The woman's defence lawyer asked a judge at a hearing in Medicine Hat on Tuesday to release her client from the restriction that is in effect between 11:30 p.m. and 6:00 a.m. Mondays through Thursdays.
But Justice Scott Brooker ruled to hold off on any change.
Defence council Katherin Beyak said outside court that the curfew is to be re-examined Aug. 20 once the woman has been living on her own for a few months.
"Right now there is still some supervision in the placement that she's in and she'll be moving to a situation where there won't be any supervision at all," Beyak said.
Chief Crown prosecutor Ramona Robins said the woman's case workers agree with the judge that it would be helpful to keep the curfew in place for a while longer.
"She's being moved to a more independent setting and he thought ... the curfew would assist ... to make sure that she was still complying and responsible."
Progress reports suggest the woman is at the lowest possible risk to reoffend, Robins added.
The woman can't be named under the Youth Criminal Justice Act. She was convicted as a teen along with her then-23-year-old boyfriend Jeremy Steinke of first-degree murder in the stabbing deaths of her family in their Medicine Hat home in 2006.
Court heard during the trials that the girl was angry with her parents because they were displeased with her relationship with Steinke, who they felt was too old for their daughter.
Steinke received a life sentence without the chance of parole for 25 years.
The girl was given a 10-year sentence under the Intensive Rehabilitative Custody and Supervision program — the maximum available for young offenders between 12 and 14.
The program is intended for young offenders who have committed violent crimes to get the treatment they need to effectively rehabilitate and gradually reintegrate into society.
A final court hearing for the woman is expected in April 2016, a month before her 10-year sentence expires.
Robins was asked whether she thought the woman would be ready then.
“I think it’s the great unknown,” Robins told reporters. “There is no precedent for it. She’s definitely followed all of the rules, she’s participated in therapy, but when there’s no further sentence and no further consequence, I’m not sure what will happen.”
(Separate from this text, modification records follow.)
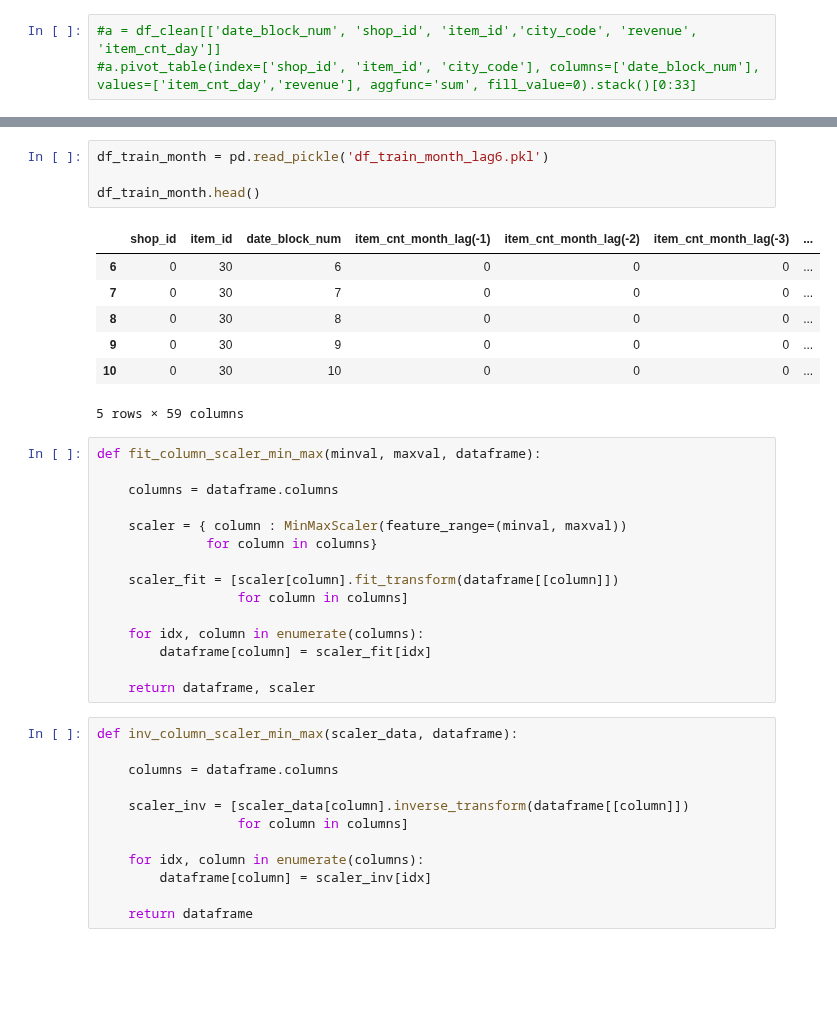
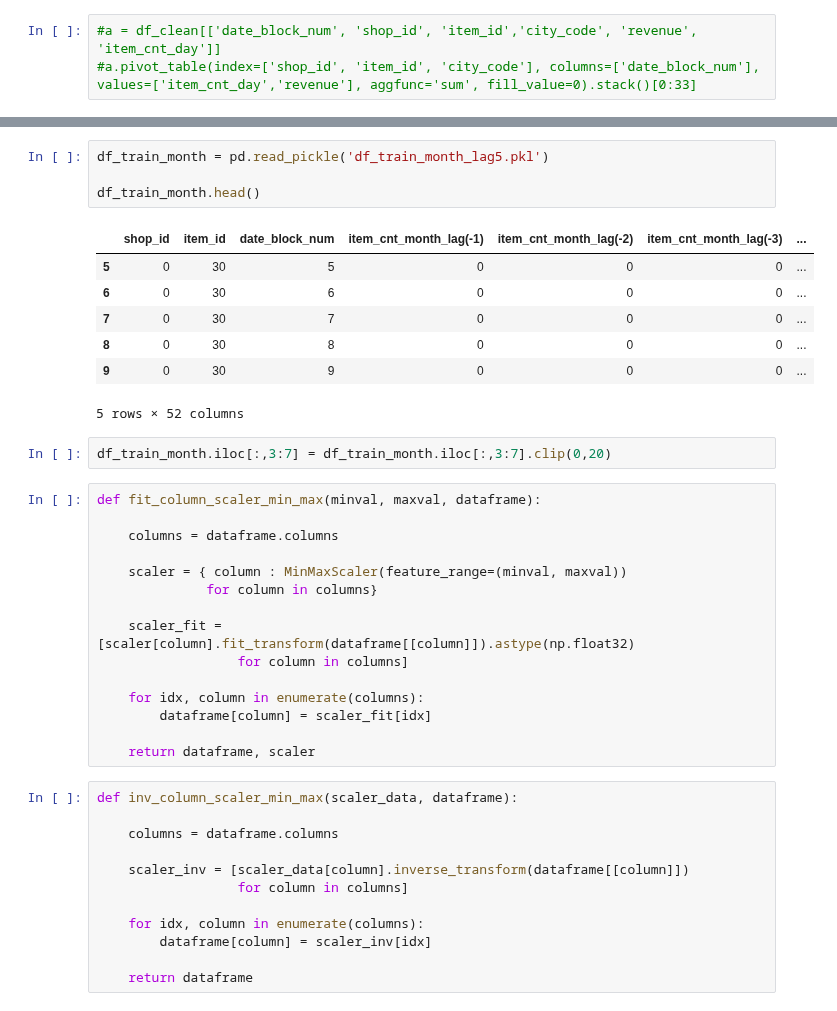
Before and after one commit to RGivisiez/Adv_ML, a Jupyter notebook: 6. LSTM (Simples).ipynb, the cells around one changed output, grey strips where cells are left out. Drawn from its saved outputs; the diff is of its cells as text; blank space fills up the shorter version.

```diff
--- a/6. LSTM (Simples).ipynb
+++ b/6. LSTM (Simples).ipynb
@@ -30,15 +33,17 @@ geo = pd.read_csv(path + '/geo_shop.csv')
 # %%
-df_train_month = pd.read_pickle('df_train_month_lag6.pkl')
+df_train_month = pd.read_pickle('df_train_month_lag5.pkl')
 
 df_train_month.head()
 # %% [output]
 |  | shop_id | item_id | date_block_num | item_cnt_month_lag(-1) | item_cnt_month_lag(-2) | item_cnt_month_lag(-3) | ... |
+| 5 | 0 | 30 | 5 | 0 | 0 | 0 | ... |
 | 6 | 0 | 30 | 6 | 0 | 0 | 0 | ... |
 | 7 | 0 | 30 | 7 | 0 | 0 | 0 | ... |
 | 8 | 0 | 30 | 8 | 0 | 0 | 0 | ... |
 | 9 | 0 | 30 | 9 | 0 | 0 | 0 | ... |
-| 10 | 0 | 30 | 10 | 0 | 0 | 0 | ... |
-5 rows × 59 columns
+5 rows × 52 columns
+# %%
+df_train_month.iloc[:,3:7] = df_train_month.iloc[:,3:7].clip(0,20)
 # %%
 def fit_column_scaler_min_max(minval, maxval, dataframe):
 
@@ -47,7 +52,7 @@ def fit_column_scaler_min_max(minval, maxval, dataframe):
     scaler = { column : MinMaxScaler(feature_range=(minval, maxval))
               for column in columns}
 
-    scaler_fit = [scaler[column].fit_transform(dataframe[[column]])
+    scaler_fit = [scaler[column].fit_transform(dataframe[[column]]).astype(np.float32)
                   for column in columns]
 
     for idx, column in enumerate(columns):
```
Also changed, not shown: parts of 20 cells of this notebook, 1 other file.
“I hope this has been a successful rehabilitative process.”
(CJCY, CHQR, The Canadian Press)